So, I decided I wanted to do the same. That is, until I found out how much silk curtains cost. Literally ten times what I'd been expecting.
So, do I buy silk curtains and try to replicate the look as best I can? Fill my home with ornate budget-priced items that kind of look nice and rich?
Not a good idea.
The look my friends have was recognizable and authentic. I did not want to have the house that was the cheap imitation of their style.
My decorating aspirations were not doomed, however. They simply needed to go in a different direction. There were tons of other styles out there...I just needed to find one that authentically matched my budget and taste.
I found my answer near the arctic circle...Scandinavian design. I don't mean IKEA (I do love that store for certain pieces, but not for my whole house) but the clean lines, lack of clutter, and celebration of "negative space": intentionally bare walls, floors, and windows.
What's so great about this style is that even if it's not your ideal style, you can use it as a "step one" in decorating, and then add to it later when you have the money and opportunity. It looks so much better than buying a bunch of cheap stuff just to fill the space...or, of course, going into debt buying furnishings you can't afford.
What also works well with this style is working backwards...a "reverse makeover," if you will. If you can't stand the style you have now, you can give your home (or even just one troublesome room) a clean new look by simply getting rid of things and not replacing them.
To avoid making the room look bare, look for examples of Scandinavian style for inspiration. Here are some of my very cheap and easy tricks that can help give an otherwise bare-looking room the intentional look of Scandinavian minimalism:
-Go monochromatic: the things you leave in the room should be of neutral, similar color
-Bring in some nature: a glass bowl filled with pine cones, sticks in a vase, a green plant. Brown and green on beige is a classic Scandinavian color scheme.
-Get some "modern art". This is fun. I've seen three looks that do well with this style: black and white photographs in black frames, funky splashes of color in light wood frames (have any kid's art laying around in drawers?), and neutral-colored abstract paintings on canvas frames (my friend Molly captured this look in her home years ago when she simply painted 5 canvases in a single color, then a 6th in a contrasting color, hanging them all over a large wall in 2 rows of 3...fantastic).

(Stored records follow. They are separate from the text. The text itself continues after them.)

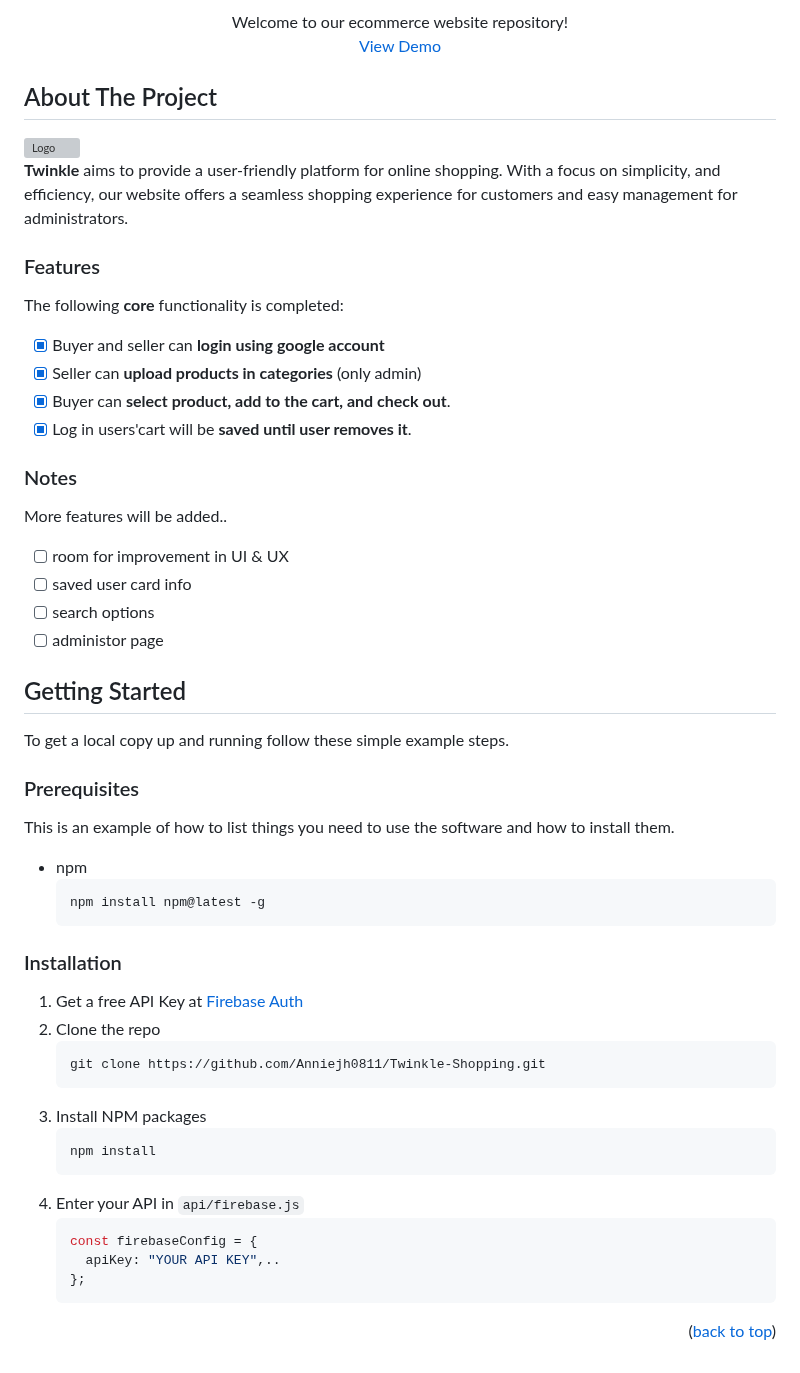
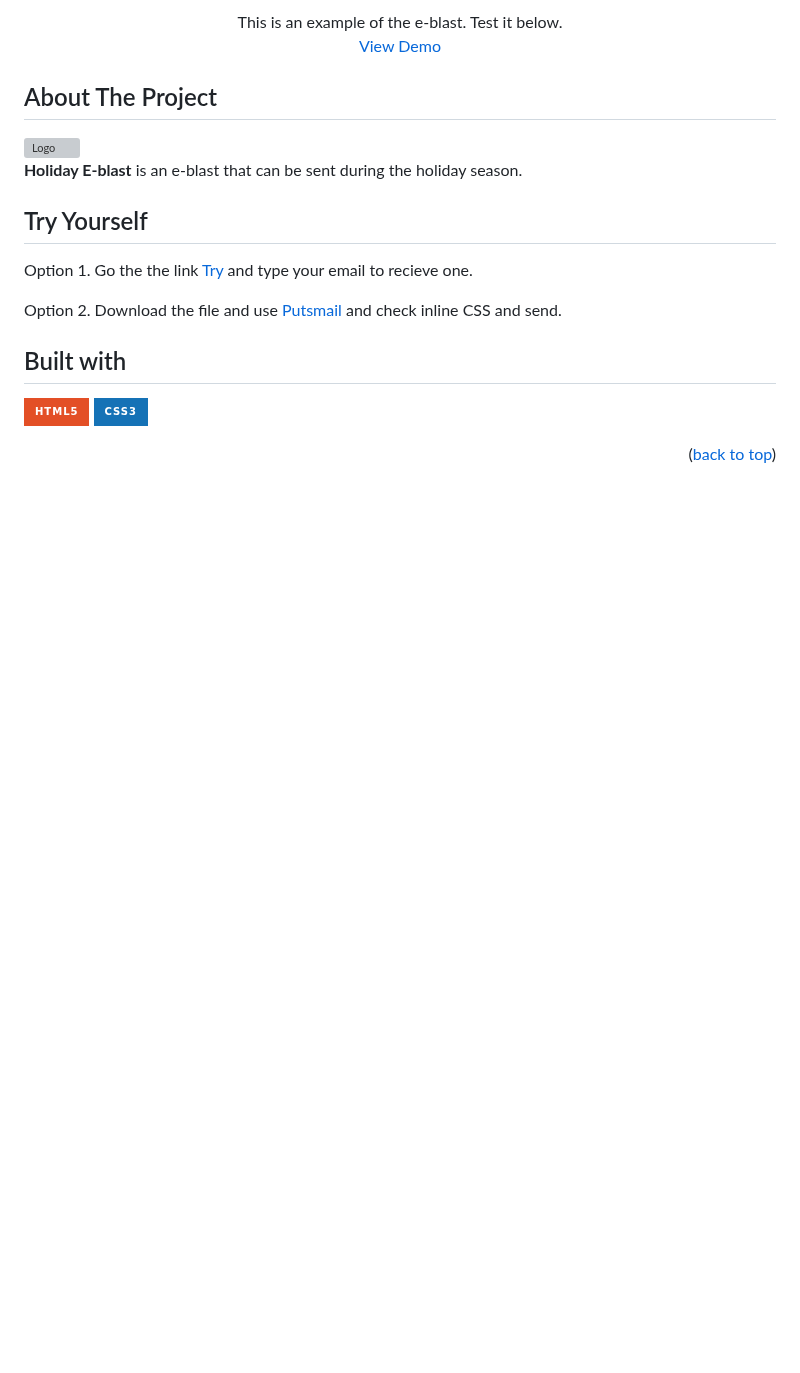
Before and after one commit to Anniejh0811/Holiday-E-Blast, a Markdown page: README.md, the part around one of its changes. GitHub-like rendering; badges without logos; blank space fills up the shorter version; grey boxes are pictures that could not be loaded.

````diff
--- a/README.md
+++ b/README.md
@@ -9,6 +5,6 @@
 
   <p align="center">
-    Welcome to our ecommerce website repository!
+    This is an example of the e-blast. Test it below.
     <br />
     <a href="https://github.com/othneildrew/Best-README-Template">View Demo</a>
   </p>
@@ -21,58 +17,17 @@
 
-**Twinkle** aims to provide a user-friendly platform for online shopping. With a focus on simplicity, and efficiency, our website offers a seamless shopping experience for customers and easy management for administrators.
-
-### Features
-The following **core** functionality is completed:
-
-* [X] Buyer and seller can **login using google account**
-* [X] Seller can **upload products in categories** (only admin)
-* [X] Buyer can **select product, add to the cart, and check out**.
-* [X] Log in users'cart will be **saved until user removes it**.
-
-### Notes
-More features will be added..
-* [ ] room for improvement in UI & UX
-* [ ] saved user card info
-* [ ] search options
-* [ ] administor page
+**Holiday E-blast** is an e-blast that can be sent during the holiday season.
 
 <!-- GETTING STARTED -->
-## Getting Started
-To get a local copy up and running follow these simple example steps.
+## Try Yourself
+Option 1. Go the the link <a href="http://sendemail.rf.gd/">Try</a> and type your email to recieve one.
 
-### Prerequisites
+Option 2. Download the file and use <a href="https://putsmail.com/">Putsmail</a> and check inline CSS and send.
 
-This is an example of how to list things you need to use the software and how to install them.
-* npm
-  ```sh
-  npm install npm@latest -g
-  ```
-
-### Installation
-
-1. Get a free API Key at [Firebase Auth](https://firebase.google.com/docs/auth/web/start)
-2. Clone the repo
-   ```sh
-   git clone https://github.com/Anniejh0811/Twinkle-Shopping.git
-   ```
-3. Install NPM packages
-   ```sh
-   npm install
-   ```
-4. Enter your API in `api/firebase.js`
-    ```js
-   const firebaseConfig = {
-      apiKey: "YOUR API KEY",..
-    };
-   ```
+## Built with
+![HTML5](https://img.shields.io/badge/html5-%23E34F26.svg?style=for-the-badge&logo=html5&logoColor=white)
+![CSS3](https://img.shields.io/badge/css3-%231572B6.svg?style=for-the-badge&logo=css3&logoColor=white)
 
 <p align="right">(<a href="#readme-top">back to top</a>)</p>
-
-
-
-
-
-
 
 
 
````
Also changed, not shown: other parts of README.md (+4 -8 lines).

I encourage you to at least give this style a try if you're itching for a new look in your home. It's cheap, easy, low-risk, and green. Even if you just have one room to play with, creating one beautiful space that celebrates simplicity, nature, peace, and clarity can help remind us of the needs to duplicate those values in other aspects of our lives.